Thursday, April 18, 2013

Test Ride: 2010 Triumph Street Triple

As I have mentioned before, I am a massive fan of Triumph's 3-cylinder motors. Of all of the bikes on the market at the moment, I have always felt that the Triumph triple is the one with the most character to it; that unique exhaust tone giving it a very soulful sound. So when the opportunity arises, I never pass up a chance to take one for a ride.

Photo courtesy of Wikimedia
After coming back from my test ride of the Sprint ST, I opted to jump at the chance to test the 2010 Street Triple. For those who know Triumphs, the Street Triple is the little brother to the Speed Triple. It offers a smaller displacement triple motor out of the Daytona 675, giving it a power delivery characteristic closer to a 600cc super sport, but also enhances maneuverability due to the lower weight. It does not deliver the visceral punch of the Speed Triple's 1050cc motor, but offers a more user friendly package for those who cannot, or do not, use the extra power and acceleration offered in the bigger bike.

Getting on the bike and lifting it off the side stand, the sheer weight difference between the Street Triple and its bigger brother is immediately evident. The bike feels considerably lighter when not moving, which should allow it to be much easier to handle at low speeds and would take much less effort to get it to turn. Thumbing the starter switch, that melodious idle from the triple wafted up to my ears. The instrument cluster on the Street Triple is simple and legible with its analog tachometer and digital speedometer. Giving it a couple of quick revs to hear the rumble of the exhaust, I set out for a quick stint.

Photo courtesy of Triumphrat.net
On the road, the difference in character between the 675cc motor from the Daytona is immediately evident, especially when riding the Street Triple back to back with one of the bikes with the 1050 cc triple. The power delivery of the two motors is dramatically different despite horsepower numbers that are not too far apart. Down low, there is not much torque so the 675cc engine needs a little more coaxing to really feel like it is in its power band. Running it up through the gears, it demonstrated a willing nature to rev, which meant one could get through the lull in the power pretty quickly. Once spooling beyond 5k rpm, there was plenty of power on tap and the motor really comes alive.

Navigating the suburban back roads, it was easy to feel comfortable on the Street Triple. The bikes ergos are set up well with a relaxed riding position that only induced a slight forward lean, low-ish pegs to allow plenty of room for taller riders, and a relatively comfortable seat. Wide bars offer good leverage though the seat height feels a bit on the tall side for such a small bike.

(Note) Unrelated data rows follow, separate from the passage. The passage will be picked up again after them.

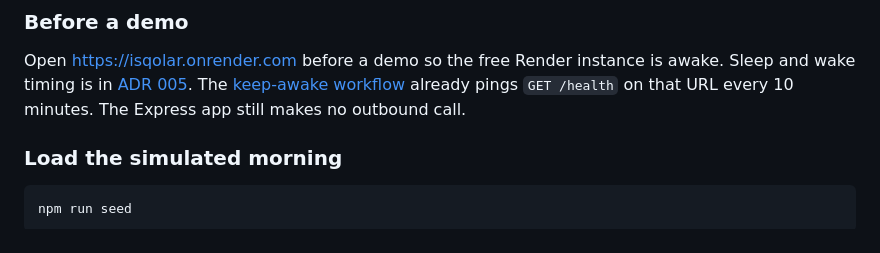
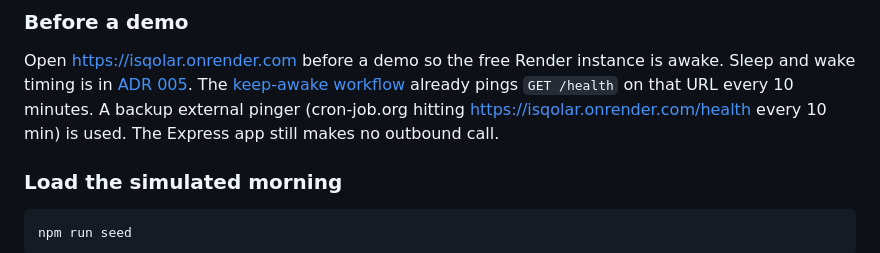
Before and after one commit to Troy-LL/IsQolar, a Markdown page: README.md, the part around the change. Drawn GitHub-style.

Commit message:
Note the cron-job.org backup ping on the public Render URL.

```diff
--- a/README.md
+++ b/README.md
@@ -41,6 +41,7 @@ Check the server is up: `GET /health` returns `{"ok":true}`.
 Open https://isqolar.onrender.com before a demo so the free Render instance is awake.
 Sleep and wake timing is in [ADR 005](docs/decisions/005-online-on-render.md).
 The [keep-awake workflow](.github/workflows/keep-awake.yml) already pings `GET /health` on that URL every 10 minutes.
+A backup external pinger (cron-job.org hitting https://isqolar.onrender.com/health every 10 min) is used.
 The Express app still makes no outbound call.
 
 ### Load the simulated morning
```
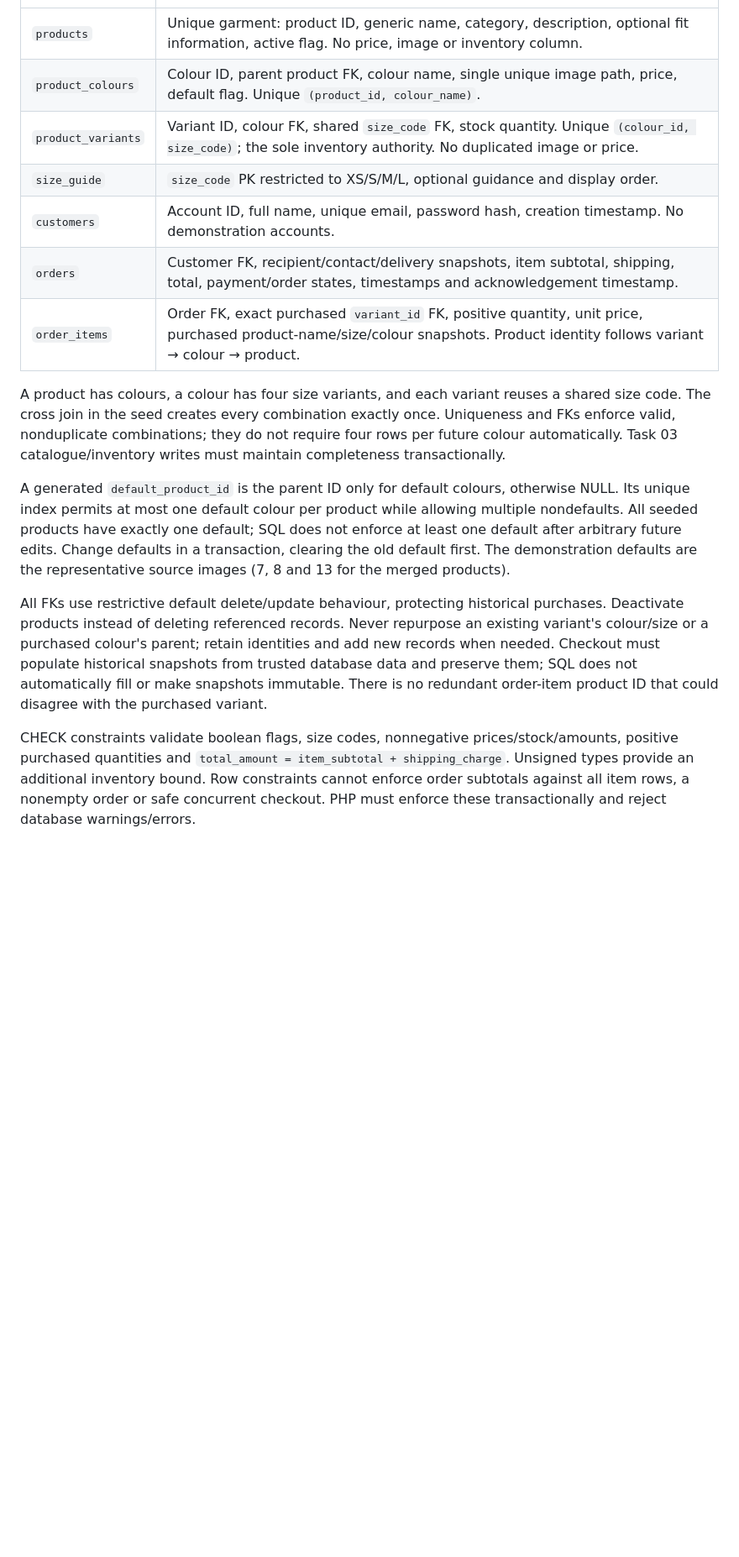
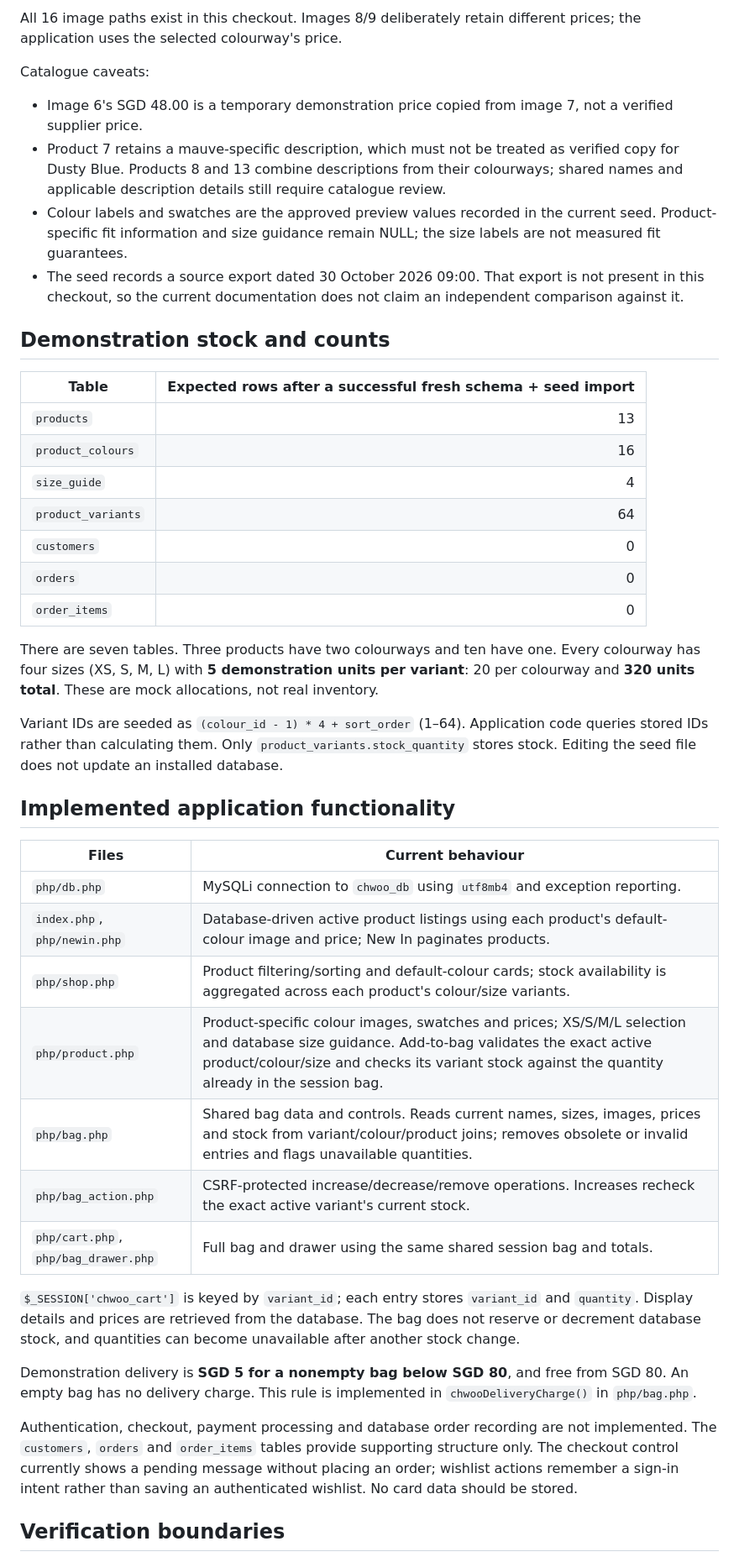
Before and after one commit to annjeanettewoo/chwoo, a Markdown page: database/README.md, the part around one of its changes. Shown at 84% size. Drawn GitHub-style; blank space fills up the shorter version.

Commit message:
Finalise CHWOO database documentation

```diff
--- a/database/README.md
+++ b/database/README.md
@@ -18,17 +69,45 @@ For a future separately authorised installation, back up any existing database a
+All 16 image paths exist in this checkout. Images 8/9 deliberately retain different prices; the application uses the selected colourway's price.
+
+Catalogue caveats:
+
+- Image 6's SGD 48.00 is a temporary demonstration price copied from image 7, not a verified supplier price.
+- Product 7 retains a mauve-specific description, which must not be treated as verified copy for Dusty Blue. Products 8 and 13 combine descriptions from their colourways; shared names and applicable description details still require catalogue review.
+- Colour labels and swatches are the approved preview values recorded in the current seed. Product-specific fit information and size guidance remain NULL; the size labels are not measured fit guarantees.
+- The seed records a source export dated 30 October 2026 09:00. That export is not present in this checkout, so the current documentation does not claim an independent comparison against it.
+
+## Demonstration stock and counts
+
+| Table | Expected rows after a successful fresh schema + seed import |
+| --- | ---: |
+| `products` | 13 |
+| `product_colours` | 16 |
+| `size_guide` | 4 |
+| `product_variants` | 64 |
+| `customers` | 0 |
+| `orders` | 0 |
+| `order_items` | 0 |
+
+There are seven tables. Three products have two colourways and ten have one. Every colourway has four sizes (XS, S, M, L) with **5 demonstration units per variant**: 20 per colourway and **320 units total**. These are mock allocations, not real inventory.
+
+Variant IDs are seeded as `(colour_id - 1) * 4 + sort_order` (1–64). Application code queries stored IDs rather than calculating them. Only `product_variants.stock_quantity` stores stock. Editing the seed file does not update an installed database.
+
+## Implemented application functionality
+
+| Files | Current behaviour |
 | --- | --- |
-| `products` | Unique garment: product ID, generic name, category, description, optional fit information, active flag. No price, image or inventory column. |
-| `product_colours` | Colour ID, parent product FK, colour name, single unique image path, price, default flag. Unique `(product_id, colour_name)`. |
-| `product_variants` | Variant ID, colour FK, shared `size_code` FK, stock quantity. Unique `(colour_id, size_code)`; the sole inventory authority. No duplicated image or price. |
-| `size_guide` | `size_code` PK restricted to XS/S/M/L, optional guidance and display order. |
-| `customers` | Account ID, full name, unique email, password hash, creation timestamp. No demonstration accounts. |
-| `orders` | Customer FK, recipient/contact/delivery snapshots, item subtotal, shipping, total, payment/order states, timestamps and acknowledgement timestamp. |
-| `order_items` | Order FK, exact purchased `variant_id` FK, positive quantity, unit price, purchased product-name/size/colour snapshots. Product identity follows variant → colour → product. |
+| `php/db.php` | MySQLi connection to `chwoo_db` using `utf8mb4` and exception reporting. |
+| `index.php`, `php/newin.php` | Database-driven active product listings using each product's default-colour image and price; New In paginates products. |
+| `php/shop.php` | Product filtering/sorting and default-colour cards; stock availability is aggregated across each product's colour/size variants. |
+| `php/product.php` | Product-specific colour images, swatches and prices; XS/S/M/L selection and database size guidance. Add-to-bag validates the exact active product/colour/size and checks its variant stock against the quantity already in the session bag. |
+| `php/bag.php` | Shared bag data and controls. Reads current names, sizes, images, prices and stock from variant/colour/product joins; removes obsolete or invalid entries and flags unavailable quantities. |
+| `php/bag_action.php` | CSRF-protected increase/decrease/remove operations. Increases recheck the exact active variant's current stock. |
+| `php/cart.php`, `php/bag_drawer.php` | Full bag and drawer using the same shared session bag and totals. |
 
-A product has colours, a colour has four size variants, and each variant reuses a shared size code. The cross join in the seed creates every combination exactly once. Uniqueness and FKs enforce valid, nonduplicate combinations; they do not require four rows per future colour automatically. Task 03 catalogue/inventory writes must maintain completeness transactionally.
+`$_SESSION['chwoo_cart']` is keyed by `variant_id`; each entry stores `variant_id` and `quantity`. Display details and prices are retrieved from the database. The bag does not reserve or decrement database stock, and quantities can become unavailable after another stock change.
 
-A generated `default_product_id` is the parent ID only for default colours, otherwise NULL. Its unique index permits at most one default colour per product while allowing multiple nondefaults. All seeded products have exactly one default; SQL does not enforce at least one default after arbitrary future edits. Change defaults in a transaction, clearing the old default first. The demonstration defaults are the representative source images (7, 8 and 13 for the merged products).
+Demonstration delivery is **SGD 5 for a nonempty bag below SGD 80**, and free from SGD 80. An empty bag has no delivery charge. This rule is implemented in `chwooDeliveryCharge()` in `php/bag.php`.
 
-All FKs use restrictive default delete/update behaviour, protecting historical purchases. Deactivate products instead of deleting referenced records. Never repurpose an existing variant's colour/size or a purchased colour's parent; retain identities and add new records when needed. Checkout must populate historical snapshots from trusted database data and preserve them; SQL does not automatically fill or make snapshots immutable. There is no redundant order-item product ID that could disagree with the purchased variant.
+Authentication, checkout, payment processing and database order recording are not implemented. The `customers`, `orders` and `order_items` tables provide supporting structure only. The checkout control currently shows a pending message without placing an order; wishlist actions remember a sign-in intent rather than saving an authenticated wishlist. No card data should be stored.
 
-CHECK constraints validate boolean flags, size codes, nonnegative prices/stock/amounts, positive purchased quantities and `total_amount = item_subtotal + shipping_charge`. Unsigned types provide an additional inventory bound. Row constraints cannot enforce order subtotals against all item rows, a nonempty order or safe concurrent checkout. PHP must enforce these transactionally and reject database warnings/errors.
+## Verification boundaries
 
```
Also changed, not shown: other parts of database/README.md (+71 -122 lines).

There are a lot of things to like about the Street Triple, but probably one of the characteristics that makes it such a great street bike is the handling. Many times, to make a bike less expensive, manufacturers choose inferior parts, but on the Street Triple, that is not the case. The frame and motor are essentially lifted straight from the Daytona sport bike. Mix in the greater leverage offered by the wider bars and the overall more upright riding position meant it did not take much effort to tip the bike into a turn. The suspension setup, despite no effort to adjust the preload, felt plenty quick enough and was stable through out corners, allowing one to hold a steady line with minimal adjustment needed. Large mid-corner bumps, however, would tend to upset the balance of the bike, and did introduce a little bit of wobble, but not so much as to be dangerous; just enough to be an annoyance when picking up the pace.

Around town, the bike is wonderful. The fuel injection is good, without most of the surging that appears to still occasionally bother some fuel injected bikes. Power is adequate down low and downright plentiful up top, allowing for most riders to be able to find the right speed for their liking. And because the bike is so easy to handle, if you want to hoon around a bit, it is entirely too easy to do just that. The only thing that this bike does not offer, however, is wind protection. Getting it up to highway speed means putting up with a fair amount of wind buffeting and the tiny fly screen in front of the instrument cluster does little to divert airflow. Of course, this is to be expected of this category of bike.

That said, for my money, I would look for a slightly older Speed Triple for the same price. The performance envelope gets expanded so much more and the usability around town from the 1050cc motor is significantly better due to the much greater torque. To me, the Street Triple just feels like it lacks a little bit of that Triumph magic that the Speed Triple has. It is still a wonderful bike, and I would highly encourage anyone looking for a naked to absolutely consider it. There are just some intangible qualities that make its big brother more appealing to me, but the Speed Triple is absolutely worth a ride if you ever get the chance.